- [Aim of the exercise]:
In the data, extract each line that holds the string "center".

▼

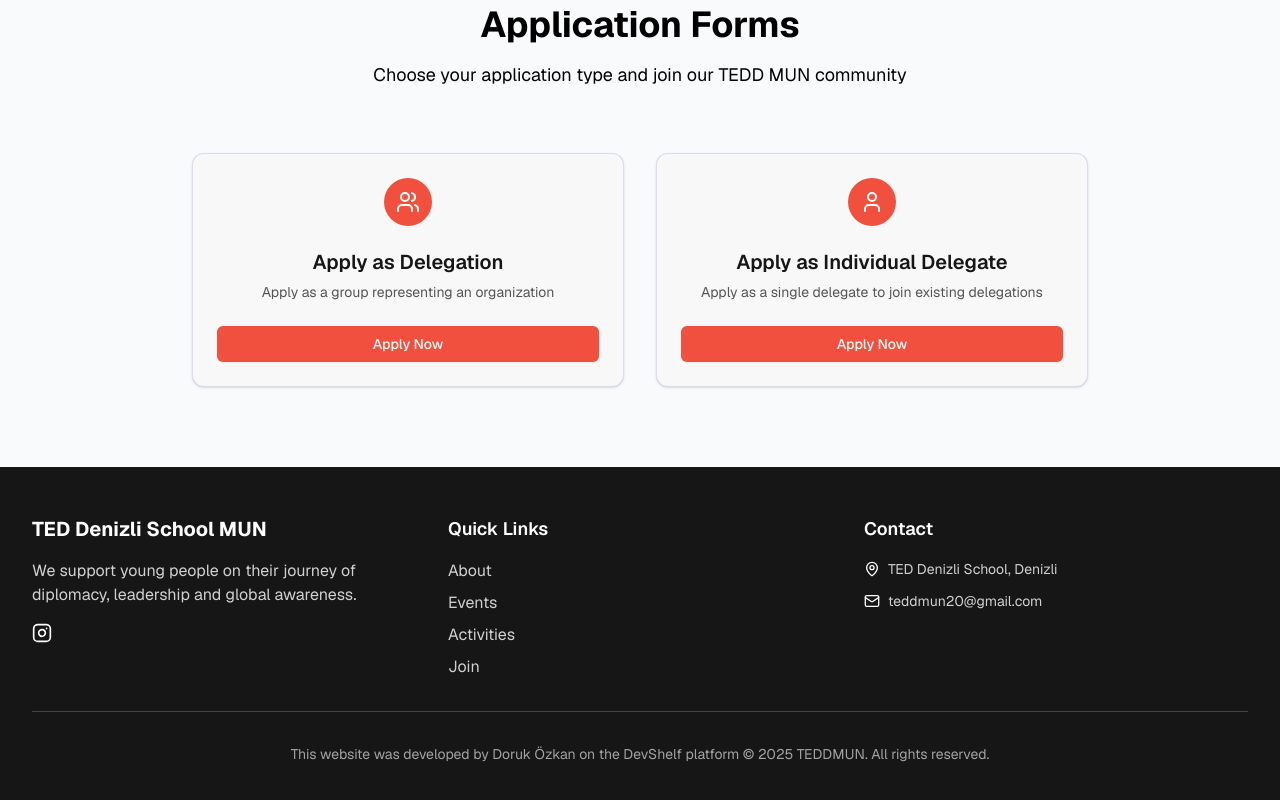
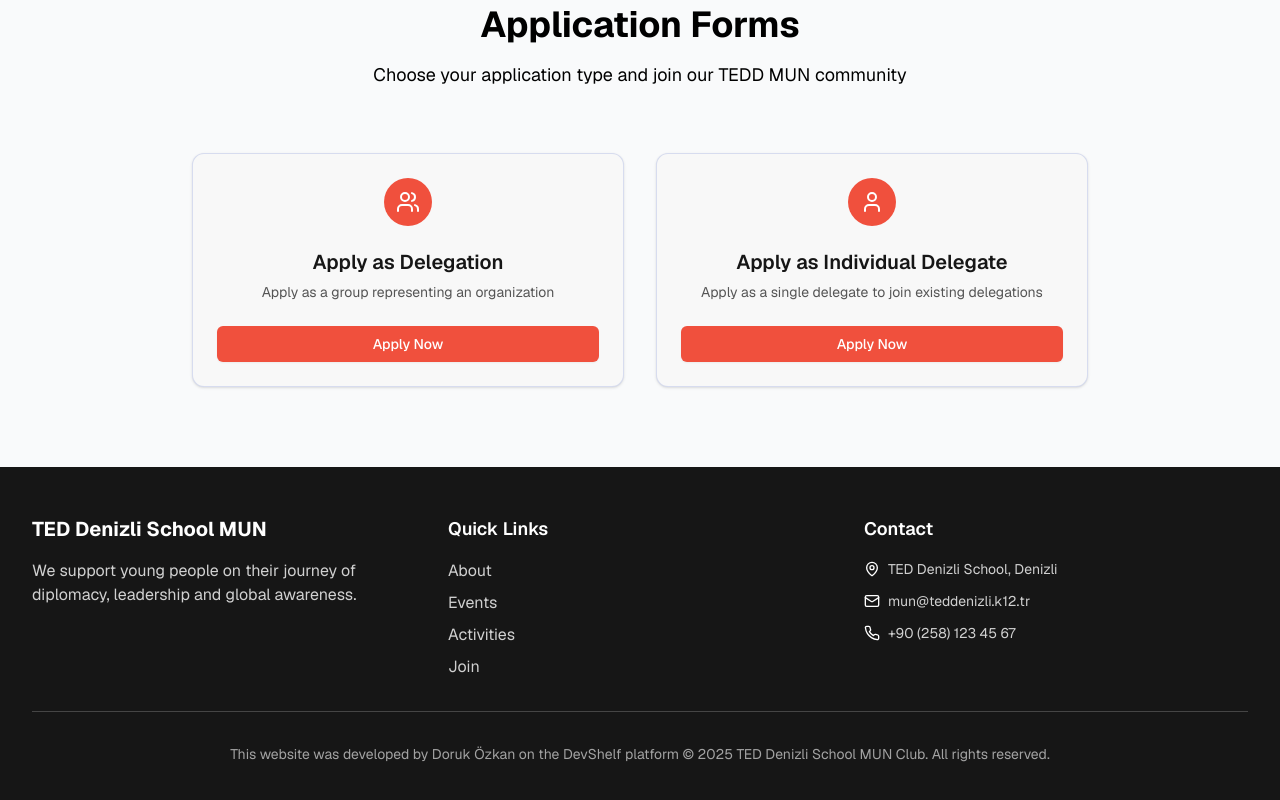
Before and after one commit to Dorukkozkn/TEDDMUN, a Next.js app: page / in a window 1280 px wide. Shown: the part 2027-2827 px from the top of the page. Built offline with nearby package versions, Linux system fonts and the light colour scheme.

Commit message:
Update footer.tsx

```diff
--- a/components/footer.tsx
+++ b/components/footer.tsx
@@ -1,4 +1,4 @@
-import { Mail, MapPin, Instagram } from "lucide-react"
+import { Mail, Phone, MapPin } from "lucide-react"
 
 export function Footer() {
   return (
@@ -11,9 +11,6 @@ export function Footer() {
             <p className="text-primary-foreground/80 text-pretty mb-4">
               We support young people on their journey of diplomacy, leadership and global awareness.
             </p>
-            <div className="flex space-x-4">
-              <Instagram className="h-5 w-5 hover:text-accent cursor-pointer transition-colors" />
-            </div>
           </div>
 
           {/* Middle Section */}
@@ -53,7 +50,11 @@ export function Footer() {
               </div>
               <div className="flex items-center">
                 <Mail className="h-4 w-4 mr-2 flex-shrink-0" />
-                <span className="text-primary-foreground/80 text-sm">teddmun20@gmail.com</span>
+                <span className="text-primary-foreground/80 text-sm">mun@teddenizli.k12.tr</span>
+              </div>
+              <div className="flex items-center">
+                <Phone className="h-4 w-4 mr-2 flex-shrink-0" />
+                <span className="text-primary-foreground/80 text-sm">+90 (258) 123 45 67</span>
               </div>
             </div>
           </div>
@@ -62,7 +63,8 @@ export function Footer() {
         {/* Bottom Section */}
         <div className="border-t border-primary-foreground/20 mt-8 pt-8 text-center">
           <p className="text-primary-foreground/60 text-sm">
-            This website was developed by Doruk Özkan on the DevShelf platform © 2025 TEDDMUN. All rights reserved.
+            This website was developed by Doruk Özkan on the DevShelf platform © 2025 TED Denizli School MUN Club. All
+            rights reserved.
           </p>
         </div>
       </div>
```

▲

- [The completed task]:
               <div className="flex items-center">
+              <div className="flex items-center">
         <div className="border-t border-primary-foreground/20 mt-8 pt-8 text-center">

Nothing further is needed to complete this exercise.